A girl with green skin and green hair invites us into her old house, with the slightly worrying admission that ‘I haven’t had visitors for quite a while’, and an invitation to help her find a ghost. As soon as we enter the house, Oliver Jeffers interleaves a semi-transparent almost blank sheet between the left-hand picture and the right-hand text, and eagle-eyed children will notice that once the sheet is overlayed on the left-hand picture, ghosts are revealed. If the technique is very different, Jeffers is using the same joke as in Jan Pienkowski’s Haunted House, where the child reader sees so much more in the illustration than the narration in the text ever admits. Much of the fun here is the anticipation of how many ghosts will turn up, where they will be, and what they will get up to. Small white sheeted figures with button eyes, they are not at all frightening. Rather, they are would-be playmates enjoying the game of hide-and-seek, sometimes disguising themselves in friendly shapes like a draped towel or a domed mantlepiece clock. On the left-hand page, Jeffers uses grey photographs of the empty rooms of an eighteenth-century townhouse, as if from an old guidebook or sale catalogue, their intimidatingly empty grandeur transformed by the busy playful ghosts. It’s a simple and enjoyable idea, brilliantly sustained.

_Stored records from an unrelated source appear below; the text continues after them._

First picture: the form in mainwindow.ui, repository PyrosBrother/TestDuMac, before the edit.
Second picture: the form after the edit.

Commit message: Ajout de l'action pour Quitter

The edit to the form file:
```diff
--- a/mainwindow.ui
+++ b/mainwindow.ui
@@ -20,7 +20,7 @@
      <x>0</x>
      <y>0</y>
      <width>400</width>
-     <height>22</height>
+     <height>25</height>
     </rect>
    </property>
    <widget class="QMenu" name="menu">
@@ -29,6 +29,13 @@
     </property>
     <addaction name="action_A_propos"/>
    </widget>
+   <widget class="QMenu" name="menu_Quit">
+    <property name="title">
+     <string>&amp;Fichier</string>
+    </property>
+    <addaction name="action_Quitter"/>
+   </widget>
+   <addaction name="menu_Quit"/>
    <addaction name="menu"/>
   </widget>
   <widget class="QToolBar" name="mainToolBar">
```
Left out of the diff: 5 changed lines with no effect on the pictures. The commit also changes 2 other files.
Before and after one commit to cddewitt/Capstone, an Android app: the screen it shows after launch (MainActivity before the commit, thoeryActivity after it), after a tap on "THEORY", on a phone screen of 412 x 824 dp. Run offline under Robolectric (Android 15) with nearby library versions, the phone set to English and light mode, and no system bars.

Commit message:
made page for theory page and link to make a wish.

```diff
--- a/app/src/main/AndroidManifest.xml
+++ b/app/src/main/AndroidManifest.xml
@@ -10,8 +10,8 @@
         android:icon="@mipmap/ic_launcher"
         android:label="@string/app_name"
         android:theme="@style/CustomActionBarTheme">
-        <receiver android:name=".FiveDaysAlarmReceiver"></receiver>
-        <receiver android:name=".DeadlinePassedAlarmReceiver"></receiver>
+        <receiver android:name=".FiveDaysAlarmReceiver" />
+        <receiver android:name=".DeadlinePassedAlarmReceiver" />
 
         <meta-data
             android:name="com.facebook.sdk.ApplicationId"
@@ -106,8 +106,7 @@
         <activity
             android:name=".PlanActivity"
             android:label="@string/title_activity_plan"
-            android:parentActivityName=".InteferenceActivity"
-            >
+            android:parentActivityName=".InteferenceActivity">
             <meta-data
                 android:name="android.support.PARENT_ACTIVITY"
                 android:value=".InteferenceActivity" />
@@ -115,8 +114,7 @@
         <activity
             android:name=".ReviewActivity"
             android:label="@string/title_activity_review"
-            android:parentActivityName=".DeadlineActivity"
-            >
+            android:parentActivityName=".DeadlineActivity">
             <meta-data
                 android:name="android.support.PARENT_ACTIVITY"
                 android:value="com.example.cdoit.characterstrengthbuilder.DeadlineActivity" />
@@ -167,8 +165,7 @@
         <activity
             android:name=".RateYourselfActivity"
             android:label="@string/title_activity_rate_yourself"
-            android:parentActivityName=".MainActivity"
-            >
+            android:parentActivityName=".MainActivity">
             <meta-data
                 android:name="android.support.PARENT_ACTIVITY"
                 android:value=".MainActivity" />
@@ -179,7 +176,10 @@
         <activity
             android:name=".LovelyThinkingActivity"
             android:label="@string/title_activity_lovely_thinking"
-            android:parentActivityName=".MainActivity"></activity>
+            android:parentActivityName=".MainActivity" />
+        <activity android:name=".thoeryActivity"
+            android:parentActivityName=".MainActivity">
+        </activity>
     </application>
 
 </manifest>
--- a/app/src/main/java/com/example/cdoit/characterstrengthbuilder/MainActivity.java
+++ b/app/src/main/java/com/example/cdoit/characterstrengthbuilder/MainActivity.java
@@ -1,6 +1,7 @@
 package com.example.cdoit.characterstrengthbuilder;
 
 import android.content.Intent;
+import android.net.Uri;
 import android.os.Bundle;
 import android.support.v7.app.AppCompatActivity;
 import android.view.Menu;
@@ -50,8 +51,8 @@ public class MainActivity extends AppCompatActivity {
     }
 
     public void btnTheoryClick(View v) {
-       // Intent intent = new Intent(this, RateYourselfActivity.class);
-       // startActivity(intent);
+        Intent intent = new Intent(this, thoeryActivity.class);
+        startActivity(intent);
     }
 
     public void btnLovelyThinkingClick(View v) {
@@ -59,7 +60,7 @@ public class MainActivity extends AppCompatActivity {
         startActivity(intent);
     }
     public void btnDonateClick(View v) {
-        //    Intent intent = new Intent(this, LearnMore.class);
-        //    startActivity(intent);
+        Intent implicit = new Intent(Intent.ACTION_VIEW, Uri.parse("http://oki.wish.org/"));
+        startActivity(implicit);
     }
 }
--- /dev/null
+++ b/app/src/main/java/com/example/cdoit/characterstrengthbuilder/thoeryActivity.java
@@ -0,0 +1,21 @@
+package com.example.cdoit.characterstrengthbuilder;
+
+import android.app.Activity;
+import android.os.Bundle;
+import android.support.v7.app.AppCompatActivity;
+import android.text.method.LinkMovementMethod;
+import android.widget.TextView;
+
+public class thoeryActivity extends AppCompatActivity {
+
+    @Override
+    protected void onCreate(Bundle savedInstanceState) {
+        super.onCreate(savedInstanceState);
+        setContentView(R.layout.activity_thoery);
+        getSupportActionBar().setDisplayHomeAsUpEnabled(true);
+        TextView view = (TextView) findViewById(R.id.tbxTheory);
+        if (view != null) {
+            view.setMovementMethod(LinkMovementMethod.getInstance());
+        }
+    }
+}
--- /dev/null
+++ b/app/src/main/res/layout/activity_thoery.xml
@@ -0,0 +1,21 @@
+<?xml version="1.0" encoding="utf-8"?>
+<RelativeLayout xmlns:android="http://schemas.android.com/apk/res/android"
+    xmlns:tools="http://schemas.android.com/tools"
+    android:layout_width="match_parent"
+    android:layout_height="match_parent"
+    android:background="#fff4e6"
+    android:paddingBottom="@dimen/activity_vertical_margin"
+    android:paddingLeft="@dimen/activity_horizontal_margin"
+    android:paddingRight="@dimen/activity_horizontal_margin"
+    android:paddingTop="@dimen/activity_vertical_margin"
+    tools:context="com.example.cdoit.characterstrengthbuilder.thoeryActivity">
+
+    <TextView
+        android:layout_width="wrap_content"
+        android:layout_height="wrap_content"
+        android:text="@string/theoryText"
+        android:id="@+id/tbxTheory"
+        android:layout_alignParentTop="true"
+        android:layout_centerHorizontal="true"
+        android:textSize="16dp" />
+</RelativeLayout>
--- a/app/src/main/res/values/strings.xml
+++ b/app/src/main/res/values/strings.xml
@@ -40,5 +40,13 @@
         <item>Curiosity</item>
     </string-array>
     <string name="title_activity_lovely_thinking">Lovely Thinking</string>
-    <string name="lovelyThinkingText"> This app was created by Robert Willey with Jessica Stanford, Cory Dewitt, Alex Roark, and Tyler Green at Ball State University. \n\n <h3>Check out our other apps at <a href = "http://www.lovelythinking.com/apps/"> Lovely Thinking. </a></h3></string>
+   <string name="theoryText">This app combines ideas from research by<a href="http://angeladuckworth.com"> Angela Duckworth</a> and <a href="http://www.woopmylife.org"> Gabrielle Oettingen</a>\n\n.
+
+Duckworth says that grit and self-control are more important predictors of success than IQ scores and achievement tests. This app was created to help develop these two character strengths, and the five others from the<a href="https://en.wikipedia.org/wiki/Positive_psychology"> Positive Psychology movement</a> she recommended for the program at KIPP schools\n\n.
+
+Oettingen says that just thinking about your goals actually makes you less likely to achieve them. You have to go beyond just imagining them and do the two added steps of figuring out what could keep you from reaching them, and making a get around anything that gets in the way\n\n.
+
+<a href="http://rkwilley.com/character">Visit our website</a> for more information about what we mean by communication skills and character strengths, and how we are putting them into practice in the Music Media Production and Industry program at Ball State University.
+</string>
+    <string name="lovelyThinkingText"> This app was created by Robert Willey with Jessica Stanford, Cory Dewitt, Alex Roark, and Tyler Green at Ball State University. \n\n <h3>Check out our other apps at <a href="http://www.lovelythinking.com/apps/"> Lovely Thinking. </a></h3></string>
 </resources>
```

http://booksforkeeps.co.uk/wp-content/uploads/2020/12/bfklogo.png 0 0 Angie Hill http://booksforkeeps.co.uk/wp-content/uploads/2020/12/bfklogo.png Angie Hill2022-01-20 08:00:542022-01-20 08:00:54There’s a Ghost in This House